Saving an Endangered Language in India


Hrusso Aka, an indigenous language in northern India, was on the verge of extinction. A Jesuit, whose mother tongue was Konkani, a language along the western coast of India, came to help the Hrusso Aka natives save their dying language.




A tribal language in northern India was moving toward extinction in the late 1990s. In 1999, a 25-year-old Jesuit decided to live among its speakers to learn their tongue and help them prevent its slide down the deep pit of oblivion. The Hrusso Aka language is spoken by the indigenous people in the West Kameng district of Arunachal Pradesh, a state in the extreme northeastern section of India that Beijing claims as part of China.

The Hrusso Akas have a population of about 10,000, mentioned Fr. Vijay D’Souza, SJ, now 48 years of age. He has been working to preserve the language for many years.

“But according to our estimate, only about 4,000 to 5,000 people are speaking the language today,” he said. “So, it’s quite endangered that way.”
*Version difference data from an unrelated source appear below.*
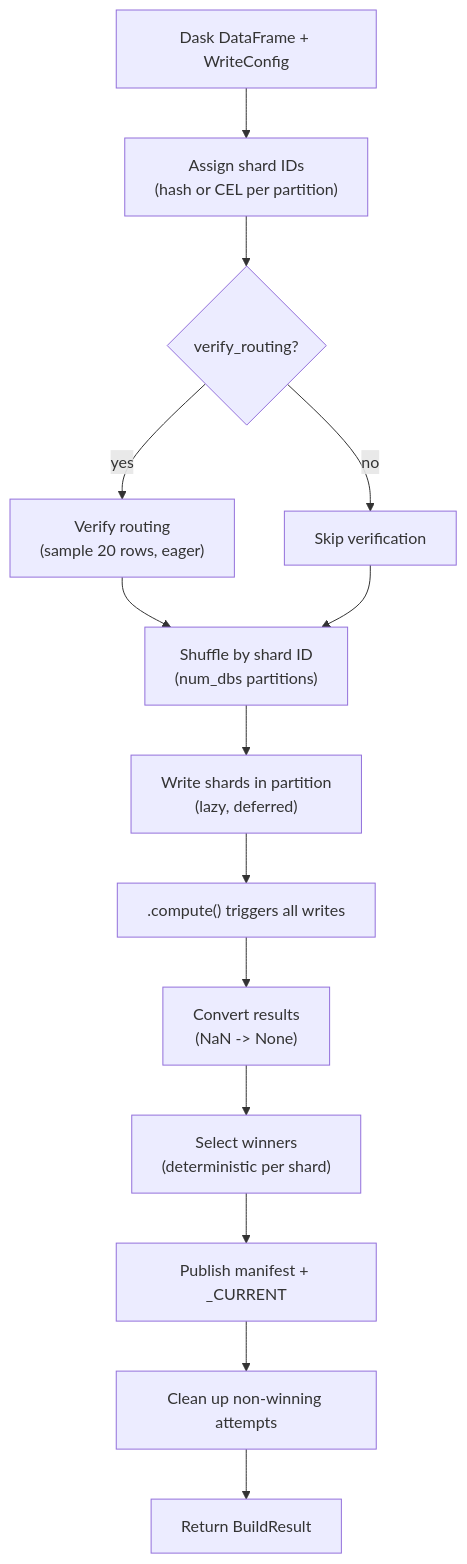
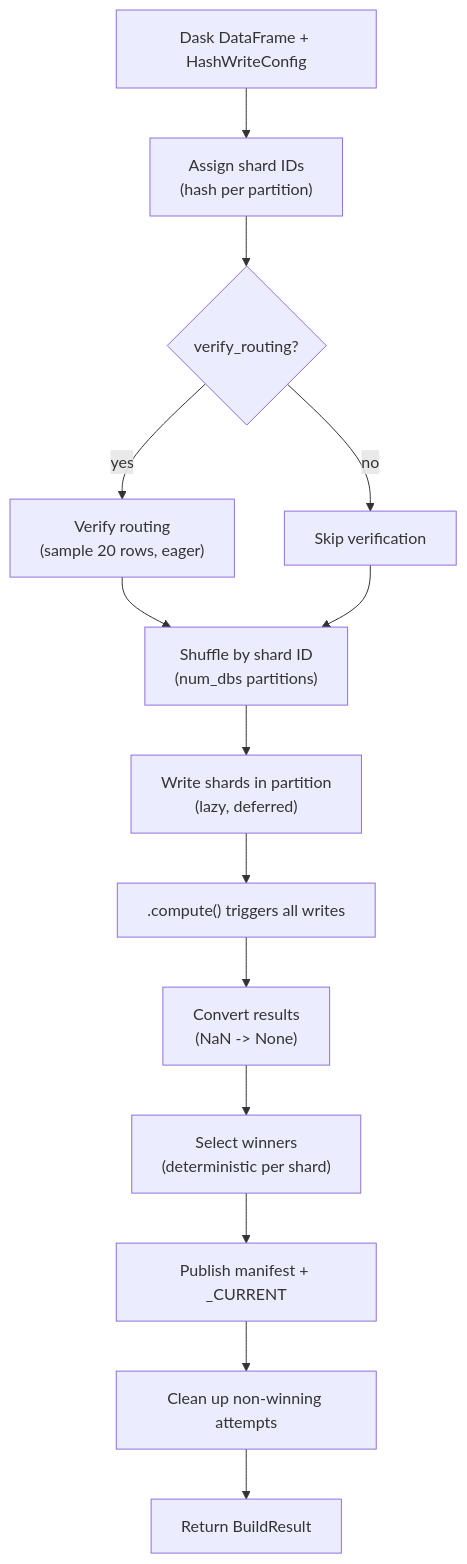
Before and after one commit to elkin/shardyfusion: the diagram in docs/use-cases/kv-storage/build/dask.md, drawn with Mermaid. The commit also changed other lines of this file and 9 other files, not shown here.

````diff
--- a/docs/use-cases/kv-storage/build/dask.md
+++ b/docs/use-cases/kv-storage/build/dask.md
@@ -67,16 +67,16 @@
 ```mermaid
 flowchart TD
-    A[Dask DataFrame + WriteConfig] --> B["Assign shard IDs<br/>(hash or CEL per partition)"]
+    A[Dask DataFrame + HashWriteConfig] --> B["Assign shard IDs<br/>(hash per partition)"]
     B --> C{"verify_routing?"}
     C -->|yes| D["Verify routing<br/>(sample 20 rows, eager)"]
     C -->|no| E[Skip verification]
     D --> F["Shuffle by shard ID<br/>(num_dbs partitions)"]
     E --> F
     F --> G["Write shards in partition<br/>(lazy, deferred)"]
     G --> H[".compute() triggers all writes"]
     H --> I["Convert results<br/>(NaN -> None)"]
     I --> J["Select winners<br/>(deterministic per shard)"]
     J --> K["Publish manifest + _CURRENT"]
     K --> L["Clean up non-winning attempts"]
     L --> M[Return BuildResult]
 ```
````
A language is considered endangered when the young are no longer learning to speak it, because the parents have stopped passing it on to them, D’Souza explained. That is what is happening in Hrusso Aka villages. “People stop passing on their own language to their children when they feel speaking that language is not to their advantage,” D’Souza said. “Parents think their children should speak Hindi, or English, in our context here. In other parts of the world, it may be Spanish or French.”

A mother tongue would run the risk of getting endangered when its people start thinking that speaking in a foreign language would promise them a better future, the linguist Jesuit pointed out. “I think that is one of the major reasons why a language is facing the threat of extinction,” he said.

But a language, especially a minority one, gets endangered not only by the prospects of better future of its speakers, but also by the government’s idea of achieving national integration that views minority languages as a threat to that goal, he noted. “Sometimes the language is banned in schools,” D’Souza said. “Parents may want to pass it on to their children, but the school says you need to speak only in this particular language.”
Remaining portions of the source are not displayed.